Start of Available records
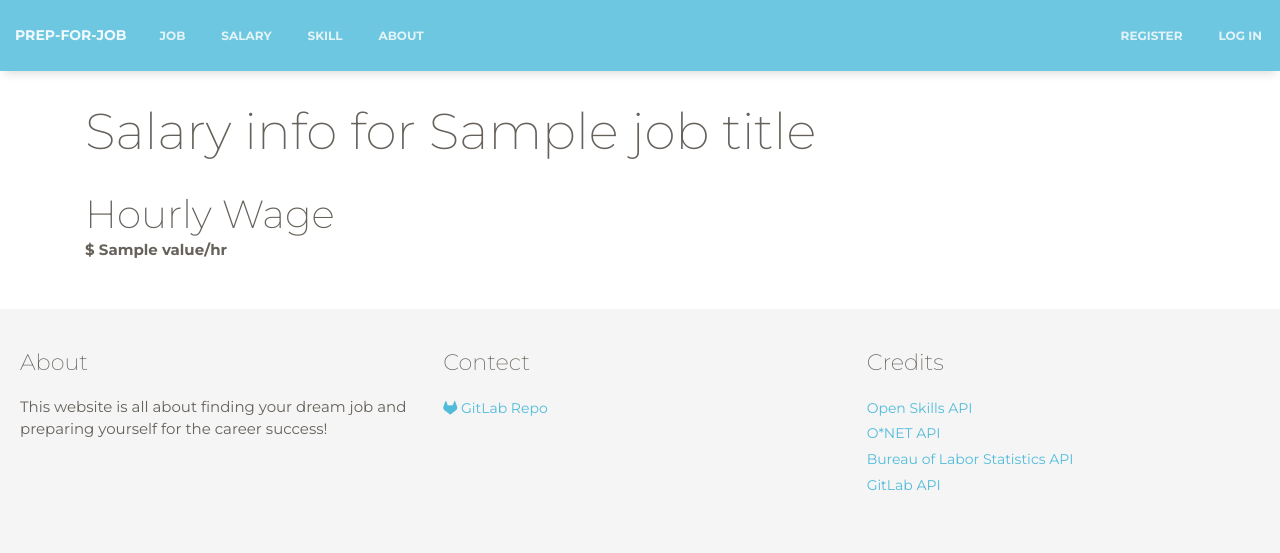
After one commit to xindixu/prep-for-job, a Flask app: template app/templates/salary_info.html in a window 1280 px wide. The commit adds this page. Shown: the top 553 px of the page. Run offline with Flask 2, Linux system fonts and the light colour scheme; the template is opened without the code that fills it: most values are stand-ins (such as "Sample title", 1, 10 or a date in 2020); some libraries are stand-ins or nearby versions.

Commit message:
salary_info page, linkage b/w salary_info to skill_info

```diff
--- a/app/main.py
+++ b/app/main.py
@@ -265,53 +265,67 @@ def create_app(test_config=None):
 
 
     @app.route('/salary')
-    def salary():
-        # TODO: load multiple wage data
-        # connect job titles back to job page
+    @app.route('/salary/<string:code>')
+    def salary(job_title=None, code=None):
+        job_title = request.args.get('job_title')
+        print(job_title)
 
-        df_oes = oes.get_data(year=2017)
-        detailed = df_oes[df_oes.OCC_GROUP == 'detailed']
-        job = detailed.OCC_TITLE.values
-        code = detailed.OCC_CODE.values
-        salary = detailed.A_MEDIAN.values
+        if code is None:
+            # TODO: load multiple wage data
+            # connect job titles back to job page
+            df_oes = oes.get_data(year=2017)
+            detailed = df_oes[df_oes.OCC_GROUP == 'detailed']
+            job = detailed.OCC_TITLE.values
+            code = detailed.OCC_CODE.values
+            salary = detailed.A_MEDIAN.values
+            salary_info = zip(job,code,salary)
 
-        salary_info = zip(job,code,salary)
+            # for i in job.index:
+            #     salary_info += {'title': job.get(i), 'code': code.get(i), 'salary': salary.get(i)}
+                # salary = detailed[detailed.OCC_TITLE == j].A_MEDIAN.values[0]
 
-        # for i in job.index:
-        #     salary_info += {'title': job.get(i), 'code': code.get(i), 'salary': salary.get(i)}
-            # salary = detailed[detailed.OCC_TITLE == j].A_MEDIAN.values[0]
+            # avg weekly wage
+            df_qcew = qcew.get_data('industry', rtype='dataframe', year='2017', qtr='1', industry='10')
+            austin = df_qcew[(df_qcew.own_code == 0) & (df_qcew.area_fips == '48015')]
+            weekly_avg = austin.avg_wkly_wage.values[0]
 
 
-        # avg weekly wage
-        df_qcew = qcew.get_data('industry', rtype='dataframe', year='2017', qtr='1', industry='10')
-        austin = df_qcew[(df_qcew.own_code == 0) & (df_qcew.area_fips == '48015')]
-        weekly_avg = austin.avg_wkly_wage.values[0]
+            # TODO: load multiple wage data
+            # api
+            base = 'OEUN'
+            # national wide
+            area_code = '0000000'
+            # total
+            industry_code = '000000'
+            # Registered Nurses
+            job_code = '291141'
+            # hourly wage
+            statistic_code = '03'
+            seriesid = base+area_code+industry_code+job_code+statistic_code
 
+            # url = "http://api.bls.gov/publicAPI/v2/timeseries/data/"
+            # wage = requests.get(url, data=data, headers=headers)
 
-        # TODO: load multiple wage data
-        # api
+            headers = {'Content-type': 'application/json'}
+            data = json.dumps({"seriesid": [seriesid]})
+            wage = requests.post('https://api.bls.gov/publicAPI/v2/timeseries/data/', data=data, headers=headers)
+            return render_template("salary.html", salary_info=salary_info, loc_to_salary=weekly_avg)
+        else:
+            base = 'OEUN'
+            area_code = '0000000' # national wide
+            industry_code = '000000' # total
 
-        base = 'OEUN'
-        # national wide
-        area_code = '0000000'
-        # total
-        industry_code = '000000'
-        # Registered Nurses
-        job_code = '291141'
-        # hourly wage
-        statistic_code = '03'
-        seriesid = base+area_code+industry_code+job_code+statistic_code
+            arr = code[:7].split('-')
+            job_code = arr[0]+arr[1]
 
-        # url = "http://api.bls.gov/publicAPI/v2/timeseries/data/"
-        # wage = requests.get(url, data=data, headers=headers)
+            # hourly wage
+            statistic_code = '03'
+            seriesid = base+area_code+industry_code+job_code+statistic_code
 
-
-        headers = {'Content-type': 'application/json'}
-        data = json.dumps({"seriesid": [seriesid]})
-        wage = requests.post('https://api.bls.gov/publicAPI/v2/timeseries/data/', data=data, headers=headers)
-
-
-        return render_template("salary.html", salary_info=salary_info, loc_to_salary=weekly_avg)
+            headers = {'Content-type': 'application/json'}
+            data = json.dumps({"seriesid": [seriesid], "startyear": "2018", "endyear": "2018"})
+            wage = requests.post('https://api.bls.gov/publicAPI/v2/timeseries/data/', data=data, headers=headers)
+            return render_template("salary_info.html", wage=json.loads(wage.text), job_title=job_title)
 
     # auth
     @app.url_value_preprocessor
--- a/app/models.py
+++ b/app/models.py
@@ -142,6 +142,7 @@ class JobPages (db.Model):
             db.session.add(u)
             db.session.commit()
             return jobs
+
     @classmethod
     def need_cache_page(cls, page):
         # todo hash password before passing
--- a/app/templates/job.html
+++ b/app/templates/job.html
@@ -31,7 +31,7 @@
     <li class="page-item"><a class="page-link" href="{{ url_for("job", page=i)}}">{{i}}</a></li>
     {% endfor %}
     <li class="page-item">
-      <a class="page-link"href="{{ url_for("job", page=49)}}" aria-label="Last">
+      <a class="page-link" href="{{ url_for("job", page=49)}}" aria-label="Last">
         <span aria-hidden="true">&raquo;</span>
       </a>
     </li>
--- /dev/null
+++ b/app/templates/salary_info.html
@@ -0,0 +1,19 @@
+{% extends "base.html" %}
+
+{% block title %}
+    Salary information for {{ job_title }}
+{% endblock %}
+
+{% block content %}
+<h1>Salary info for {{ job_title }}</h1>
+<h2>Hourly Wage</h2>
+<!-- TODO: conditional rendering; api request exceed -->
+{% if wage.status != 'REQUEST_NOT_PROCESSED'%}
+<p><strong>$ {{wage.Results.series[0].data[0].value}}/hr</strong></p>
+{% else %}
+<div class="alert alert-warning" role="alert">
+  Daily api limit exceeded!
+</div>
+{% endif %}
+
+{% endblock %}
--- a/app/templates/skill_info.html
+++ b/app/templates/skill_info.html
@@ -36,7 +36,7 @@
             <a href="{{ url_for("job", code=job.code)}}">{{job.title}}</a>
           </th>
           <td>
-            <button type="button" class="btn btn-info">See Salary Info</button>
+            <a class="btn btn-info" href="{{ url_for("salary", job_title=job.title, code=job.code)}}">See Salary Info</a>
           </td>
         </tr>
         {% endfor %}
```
End of Available records
## Your goal
You are asked to reproduce each line above exactly, but to exclude the pictures.

## Output for this exercise
After one commit to xindixu/prep-for-job, a Flask app: template app/templates/salary_info.html in a window 1280 px wide. The commit adds this page. Shown: the top 553 px of the page. Run offline with Flask 2, Linux system fonts and the light colour scheme; the template is opened without the code that fills it: most values are stand-ins (such as "Sample title", 1, 10 or a date in 2020); some libraries are stand-ins or nearby versions.

Commit message:
salary_info page, linkage b/w salary_info to skill_info

```diff
--- a/app/main.py
+++ b/app/main.py
@@ -265,53 +265,67 @@ def create_app(test_config=None):
 
 
     @app.route('/salary')
-    def salary():
-        # TODO: load multiple wage data
-        # connect job titles back to job page
+    @app.route('/salary/<string:code>')
+    def salary(job_title=None, code=None):
+        job_title = request.args.get('job_title')
+        print(job_title)
 
-        df_oes = oes.get_data(year=2017)
-        detailed = df_oes[df_oes.OCC_GROUP == 'detailed']
-        job = detailed.OCC_TITLE.values
-        code = detailed.OCC_CODE.values
-        salary = detailed.A_MEDIAN.values
+        if code is None:
+            # TODO: load multiple wage data
+            # connect job titles back to job page
+            df_oes = oes.get_data(year=2017)
+            detailed = df_oes[df_oes.OCC_GROUP == 'detailed']
+            job = detailed.OCC_TITLE.values
+            code = detailed.OCC_CODE.values
+            salary = detailed.A_MEDIAN.values
+            salary_info = zip(job,code,salary)
 
-        salary_info = zip(job,code,salary)
+            # for i in job.index:
+            #     salary_info += {'title': job.get(i), 'code': code.get(i), 'salary': salary.get(i)}
+                # salary = detailed[detailed.OCC_TITLE == j].A_MEDIAN.values[0]
 
-        # for i in job.index:
-        #     salary_info += {'title': job.get(i), 'code': code.get(i), 'salary': salary.get(i)}
-            # salary = detailed[detailed.OCC_TITLE == j].A_MEDIAN.values[0]
+            # avg weekly wage
+            df_qcew = qcew.get_data('industry', rtype='dataframe', year='2017', qtr='1', industry='10')
+            austin = df_qcew[(df_qcew.own_code == 0) & (df_qcew.area_fips == '48015')]
+            weekly_avg = austin.avg_wkly_wage.values[0]
 
 
-        # avg weekly wage
-        df_qcew = qcew.get_data('industry', rtype='dataframe', year='2017', qtr='1', industry='10')
-        austin = df_qcew[(df_qcew.own_code == 0) & (df_qcew.area_fips == '48015')]
-        weekly_avg = austin.avg_wkly_wage.values[0]
+            # TODO: load multiple wage data
+            # api
+            base = 'OEUN'
+            # national wide
+            area_code = '0000000'
+            # total
+            industry_code = '000000'
+            # Registered Nurses
+            job_code = '291141'
+            # hourly wage
+            statistic_code = '03'
+            seriesid = base+area_code+industry_code+job_code+statistic_code
 
+            # url = "http://api.bls.gov/publicAPI/v2/timeseries/data/"
+            # wage = requests.get(url, data=data, headers=headers)
 
-        # TODO: load multiple wage data
-        # api
+            headers = {'Content-type': 'application/json'}
+            data = json.dumps({"seriesid": [seriesid]})
+            wage = requests.post('https://api.bls.gov/publicAPI/v2/timeseries/data/', data=data, headers=headers)
+            return render_template("salary.html", salary_info=salary_info, loc_to_salary=weekly_avg)
+        else:
+            base = 'OEUN'
+            area_code = '0000000' # national wide
+            industry_code = '000000' # total
 
-        base = 'OEUN'
-        # national wide
-        area_code = '0000000'
-        # total
-        industry_code = '000000'
-        # Registered Nurses
-        job_code = '291141'
-        # hourly wage
-        statistic_code = '03'
-        seriesid = base+area_code+industry_code+job_code+statistic_code
+            arr = code[:7].split('-')
+            job_code = arr[0]+arr[1]
 
-        # url = "http://api.bls.gov/publicAPI/v2/timeseries/data/"
-        # wage = requests.get(url, data=data, headers=headers)
+            # hourly wage
+            statistic_code = '03'
+            seriesid = base+area_code+industry_code+job_code+statistic_code
 
-
-        headers = {'Content-type': 'application/json'}
-        data = json.dumps({"seriesid": [seriesid]})
-        wage = requests.post('https://api.bls.gov/publicAPI/v2/timeseries/data/', data=data, headers=headers)
-
-
-        return render_template("salary.html", salary_info=salary_info, loc_to_salary=weekly_avg)
+            headers = {'Content-type': 'application/json'}
+            data = json.dumps({"seriesid": [seriesid], "startyear": "2018", "endyear": "2018"})
+            wage = requests.post('https://api.bls.gov/publicAPI/v2/timeseries/data/', data=data, headers=headers)
+            return render_template("salary_info.html", wage=json.loads(wage.text), job_title=job_title)
 
     # auth
     @app.url_value_preprocessor
--- a/app/models.py
+++ b/app/models.py
@@ -142,6 +142,7 @@ class JobPages (db.Model):
             db.session.add(u)
             db.session.commit()
             return jobs
+
     @classmethod
     def need_cache_page(cls, page):
         # todo hash password before passing
--- a/app/templates/job.html
+++ b/app/templates/job.html
@@ -31,7 +31,7 @@
     <li class="page-item"><a class="page-link" href="{{ url_for("job", page=i)}}">{{i}}</a></li>
     {% endfor %}
     <li class="page-item">
-      <a class="page-link"href="{{ url_for("job", page=49)}}" aria-label="Last">
+      <a class="page-link" href="{{ url_for("job", page=49)}}" aria-label="Last">
         <span aria-hidden="true">&raquo;</span>
       </a>
     </li>
--- /dev/null
+++ b/app/templates/salary_info.html
@@ -0,0 +1,19 @@
+{% extends "base.html" %}
+
+{% block title %}
+    Salary information for {{ job_title }}
+{% endblock %}
+
+{% block content %}
+<h1>Salary info for {{ job_title }}</h1>
+<h2>Hourly Wage</h2>
+<!-- TODO: conditional rendering; api request exceed -->
+{% if wage.status != 'REQUEST_NOT_PROCESSED'%}
+<p><strong>$ {{wage.Results.series[0].data[0].value}}/hr</strong></p>
+{% else %}
+<div class="alert alert-warning" role="alert">
+  Daily api limit exceeded!
+</div>
+{% endif %}
+
+{% endblock %}
--- a/app/templates/skill_info.html
+++ b/app/templates/skill_info.html
@@ -36,7 +36,7 @@
             <a href="{{ url_for("job", code=job.code)}}">{{job.title}}</a>
           </th>
           <td>
-            <button type="button" class="btn btn-info">See Salary Info</button>
+            <a class="btn btn-info" href="{{ url_for("salary", job_title=job.title, code=job.code)}}">See Salary Info</a>
           </td>
         </tr>
         {% endfor %}
```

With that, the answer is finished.